The role of IGF-1 in Multiple Myeloma tumor progression: effects on cell cycle and UPR response.

Project Details

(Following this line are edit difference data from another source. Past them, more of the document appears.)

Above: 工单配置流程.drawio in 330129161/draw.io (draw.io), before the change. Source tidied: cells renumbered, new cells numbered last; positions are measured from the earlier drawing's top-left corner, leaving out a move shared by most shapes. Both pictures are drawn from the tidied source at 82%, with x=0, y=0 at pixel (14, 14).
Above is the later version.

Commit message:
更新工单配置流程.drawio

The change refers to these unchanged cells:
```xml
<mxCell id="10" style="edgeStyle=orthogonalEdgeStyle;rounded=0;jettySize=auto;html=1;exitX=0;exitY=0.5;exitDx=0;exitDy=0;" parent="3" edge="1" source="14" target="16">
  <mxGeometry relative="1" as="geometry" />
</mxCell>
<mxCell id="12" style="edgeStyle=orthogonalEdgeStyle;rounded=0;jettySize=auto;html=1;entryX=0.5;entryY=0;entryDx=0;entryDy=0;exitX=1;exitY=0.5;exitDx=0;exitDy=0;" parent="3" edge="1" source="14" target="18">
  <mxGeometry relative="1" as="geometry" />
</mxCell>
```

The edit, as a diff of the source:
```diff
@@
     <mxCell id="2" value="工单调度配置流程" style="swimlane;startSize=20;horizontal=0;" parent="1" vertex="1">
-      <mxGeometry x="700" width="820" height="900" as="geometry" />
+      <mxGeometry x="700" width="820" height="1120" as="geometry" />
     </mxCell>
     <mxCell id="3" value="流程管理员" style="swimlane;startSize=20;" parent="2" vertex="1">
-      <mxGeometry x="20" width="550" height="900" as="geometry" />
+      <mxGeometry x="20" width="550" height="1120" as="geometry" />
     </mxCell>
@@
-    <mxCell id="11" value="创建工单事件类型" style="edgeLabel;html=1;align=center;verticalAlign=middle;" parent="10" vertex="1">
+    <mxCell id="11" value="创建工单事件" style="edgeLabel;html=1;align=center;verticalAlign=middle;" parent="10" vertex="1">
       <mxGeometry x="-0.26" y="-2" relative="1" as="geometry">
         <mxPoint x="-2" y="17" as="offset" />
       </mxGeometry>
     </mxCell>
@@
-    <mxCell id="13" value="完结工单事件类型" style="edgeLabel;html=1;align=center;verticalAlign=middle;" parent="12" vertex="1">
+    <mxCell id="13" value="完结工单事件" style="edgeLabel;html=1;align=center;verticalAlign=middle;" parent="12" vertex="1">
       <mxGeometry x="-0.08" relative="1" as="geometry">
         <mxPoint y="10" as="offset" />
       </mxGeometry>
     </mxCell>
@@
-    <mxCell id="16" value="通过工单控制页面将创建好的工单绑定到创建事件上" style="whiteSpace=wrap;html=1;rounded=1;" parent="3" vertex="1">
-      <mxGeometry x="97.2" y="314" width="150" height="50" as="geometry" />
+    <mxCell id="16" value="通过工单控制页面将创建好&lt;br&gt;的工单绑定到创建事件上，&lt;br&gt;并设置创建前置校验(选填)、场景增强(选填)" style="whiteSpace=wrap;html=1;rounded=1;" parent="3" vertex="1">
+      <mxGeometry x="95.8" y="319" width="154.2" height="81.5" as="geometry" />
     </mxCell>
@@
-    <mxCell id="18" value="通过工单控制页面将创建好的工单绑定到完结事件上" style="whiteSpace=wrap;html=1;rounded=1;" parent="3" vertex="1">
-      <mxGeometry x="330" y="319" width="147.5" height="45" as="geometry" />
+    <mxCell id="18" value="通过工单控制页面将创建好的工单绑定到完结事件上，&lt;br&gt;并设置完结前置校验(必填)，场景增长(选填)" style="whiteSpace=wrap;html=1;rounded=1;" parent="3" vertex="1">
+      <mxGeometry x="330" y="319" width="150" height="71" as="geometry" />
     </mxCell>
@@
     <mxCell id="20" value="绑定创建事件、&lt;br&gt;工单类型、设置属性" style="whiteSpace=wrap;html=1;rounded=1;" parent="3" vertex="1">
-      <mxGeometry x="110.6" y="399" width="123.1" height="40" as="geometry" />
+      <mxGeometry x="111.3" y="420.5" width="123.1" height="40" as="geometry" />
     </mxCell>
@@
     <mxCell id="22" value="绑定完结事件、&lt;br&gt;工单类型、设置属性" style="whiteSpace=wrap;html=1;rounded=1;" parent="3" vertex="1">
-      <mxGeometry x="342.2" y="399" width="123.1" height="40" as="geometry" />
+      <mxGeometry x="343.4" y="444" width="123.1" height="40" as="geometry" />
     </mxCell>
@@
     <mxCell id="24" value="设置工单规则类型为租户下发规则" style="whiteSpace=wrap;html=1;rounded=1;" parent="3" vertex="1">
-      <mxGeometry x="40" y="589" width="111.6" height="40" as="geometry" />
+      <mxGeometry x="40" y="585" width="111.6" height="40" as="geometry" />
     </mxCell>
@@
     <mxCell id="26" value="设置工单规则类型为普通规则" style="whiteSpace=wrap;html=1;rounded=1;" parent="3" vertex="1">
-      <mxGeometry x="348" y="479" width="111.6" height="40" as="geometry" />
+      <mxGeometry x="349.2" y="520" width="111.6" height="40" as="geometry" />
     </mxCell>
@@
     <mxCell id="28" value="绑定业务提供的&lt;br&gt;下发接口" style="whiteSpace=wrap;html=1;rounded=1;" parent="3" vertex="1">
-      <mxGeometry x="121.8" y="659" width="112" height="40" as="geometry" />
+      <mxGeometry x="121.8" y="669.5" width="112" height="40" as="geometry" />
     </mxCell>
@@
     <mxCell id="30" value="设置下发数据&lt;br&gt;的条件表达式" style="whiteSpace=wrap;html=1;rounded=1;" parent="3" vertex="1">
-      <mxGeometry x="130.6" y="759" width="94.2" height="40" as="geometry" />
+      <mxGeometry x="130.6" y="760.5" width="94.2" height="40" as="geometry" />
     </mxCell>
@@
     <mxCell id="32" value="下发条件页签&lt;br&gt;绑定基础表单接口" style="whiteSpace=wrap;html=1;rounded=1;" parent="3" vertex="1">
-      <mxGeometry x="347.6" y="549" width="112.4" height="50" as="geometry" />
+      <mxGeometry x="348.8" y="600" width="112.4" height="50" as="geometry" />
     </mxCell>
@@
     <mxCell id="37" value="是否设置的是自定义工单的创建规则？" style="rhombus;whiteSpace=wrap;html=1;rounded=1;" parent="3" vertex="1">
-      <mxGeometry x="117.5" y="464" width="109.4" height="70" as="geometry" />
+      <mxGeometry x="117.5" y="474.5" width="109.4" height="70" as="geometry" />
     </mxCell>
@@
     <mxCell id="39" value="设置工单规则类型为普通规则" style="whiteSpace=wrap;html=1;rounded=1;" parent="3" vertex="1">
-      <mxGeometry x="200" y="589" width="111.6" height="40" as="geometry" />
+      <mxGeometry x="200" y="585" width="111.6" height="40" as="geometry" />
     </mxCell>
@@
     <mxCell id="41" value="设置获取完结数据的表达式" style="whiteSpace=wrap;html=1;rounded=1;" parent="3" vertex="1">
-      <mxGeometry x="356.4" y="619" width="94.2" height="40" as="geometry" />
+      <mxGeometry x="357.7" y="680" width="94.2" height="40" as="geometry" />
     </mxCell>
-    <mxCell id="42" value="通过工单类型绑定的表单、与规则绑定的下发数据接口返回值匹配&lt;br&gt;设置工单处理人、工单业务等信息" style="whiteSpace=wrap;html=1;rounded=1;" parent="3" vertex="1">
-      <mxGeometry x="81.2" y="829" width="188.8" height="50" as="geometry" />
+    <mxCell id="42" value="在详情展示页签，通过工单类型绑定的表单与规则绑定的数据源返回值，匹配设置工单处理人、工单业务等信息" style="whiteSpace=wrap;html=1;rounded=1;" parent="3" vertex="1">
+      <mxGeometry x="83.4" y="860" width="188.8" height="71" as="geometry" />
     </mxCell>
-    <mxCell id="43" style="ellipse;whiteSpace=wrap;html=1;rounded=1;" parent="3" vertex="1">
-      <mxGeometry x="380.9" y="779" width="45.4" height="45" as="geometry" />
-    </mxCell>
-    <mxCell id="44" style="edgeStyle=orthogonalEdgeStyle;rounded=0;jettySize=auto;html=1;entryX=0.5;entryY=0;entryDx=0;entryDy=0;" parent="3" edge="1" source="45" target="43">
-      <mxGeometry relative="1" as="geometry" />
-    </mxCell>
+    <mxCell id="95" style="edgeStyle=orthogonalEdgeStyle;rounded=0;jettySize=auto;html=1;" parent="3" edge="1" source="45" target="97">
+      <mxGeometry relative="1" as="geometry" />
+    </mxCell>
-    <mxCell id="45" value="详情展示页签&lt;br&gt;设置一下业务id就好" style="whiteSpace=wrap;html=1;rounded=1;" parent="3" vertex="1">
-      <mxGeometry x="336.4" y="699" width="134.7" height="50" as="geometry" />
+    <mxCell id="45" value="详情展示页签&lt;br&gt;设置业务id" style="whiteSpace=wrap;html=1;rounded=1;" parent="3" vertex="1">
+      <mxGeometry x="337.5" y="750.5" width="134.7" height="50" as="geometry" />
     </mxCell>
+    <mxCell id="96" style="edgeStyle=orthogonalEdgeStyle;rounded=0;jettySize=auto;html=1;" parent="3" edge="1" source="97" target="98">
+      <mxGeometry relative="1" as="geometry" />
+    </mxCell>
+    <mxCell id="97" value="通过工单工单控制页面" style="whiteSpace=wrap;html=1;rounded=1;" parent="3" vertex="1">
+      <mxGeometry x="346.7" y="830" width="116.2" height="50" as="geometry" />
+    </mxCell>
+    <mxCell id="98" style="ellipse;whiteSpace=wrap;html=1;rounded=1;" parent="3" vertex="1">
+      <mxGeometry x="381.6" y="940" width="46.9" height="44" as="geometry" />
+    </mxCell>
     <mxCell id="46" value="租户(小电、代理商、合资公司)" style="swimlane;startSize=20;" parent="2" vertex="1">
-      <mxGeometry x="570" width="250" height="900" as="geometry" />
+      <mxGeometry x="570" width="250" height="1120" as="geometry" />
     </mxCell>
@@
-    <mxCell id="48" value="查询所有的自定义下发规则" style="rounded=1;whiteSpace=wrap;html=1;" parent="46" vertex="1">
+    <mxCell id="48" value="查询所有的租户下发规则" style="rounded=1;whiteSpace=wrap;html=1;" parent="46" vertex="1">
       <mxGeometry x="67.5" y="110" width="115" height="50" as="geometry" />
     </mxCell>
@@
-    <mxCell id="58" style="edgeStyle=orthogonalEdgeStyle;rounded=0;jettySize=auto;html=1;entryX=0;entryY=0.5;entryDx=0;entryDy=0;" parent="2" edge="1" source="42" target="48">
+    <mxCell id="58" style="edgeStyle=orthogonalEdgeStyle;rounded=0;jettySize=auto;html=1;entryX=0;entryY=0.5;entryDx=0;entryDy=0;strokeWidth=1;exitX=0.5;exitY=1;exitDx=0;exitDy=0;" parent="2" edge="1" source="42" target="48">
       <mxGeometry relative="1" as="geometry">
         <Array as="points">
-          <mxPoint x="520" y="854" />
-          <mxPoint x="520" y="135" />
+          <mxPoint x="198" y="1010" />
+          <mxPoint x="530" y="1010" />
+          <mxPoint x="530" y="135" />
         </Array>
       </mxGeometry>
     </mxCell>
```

Multiple myeloma (MM) is an incurable plasma cell cancer, whereby normal cell cycle controls are lost, giving the cells the phenotype of "cycling" plasma cells. MM cells reside within the bone marrow (BM), where they interact with the extracellular matrix and stromal components through adhesion molecules and cytokines (IL-6 and IGF-1) to receive necessary growth and survival signals. In this project we will investigate first the effects of IGF-1 on the cell cycle. We will investigate if IGF-1 activates new proteins or that it changes the activation of already active proteins. We will also consider if the contacts with BM stromal cells, which have a protective effect on MM cells, induce the same effects.
In a second part we will study the effects of IGF-1 on the "unfolded protein response". These "UPR" maintain the equilibrium between the rhythm of creating proteins, ER gets a stress signal that leads to the activation of UPR. This can either restore the equilibrium by sending a signal to survive or it fails what will lead to an apoptosis signal. Since the UPR, has both pro and anti-apoptotic pathways, it is unclear whether it plays a role in drug resistance and / or growth stimulation. In this project we will examine the UPR constitutively present in MM cells and the effect of IGF-1, particularly in Deport-survival away from UPR.
Effective start/end date1/01/1031/12/10

Flemish discipline codes

  • Basic sciences
  • Biological sciences


  • Stem Cell
  • Blood
  • Coagulation
  • Myeloma
  • Immunology
  • Microbiology
  • HLA
  • Hematology
  • Lymphoma
  • cancer
  • Bone Marrow Transplantation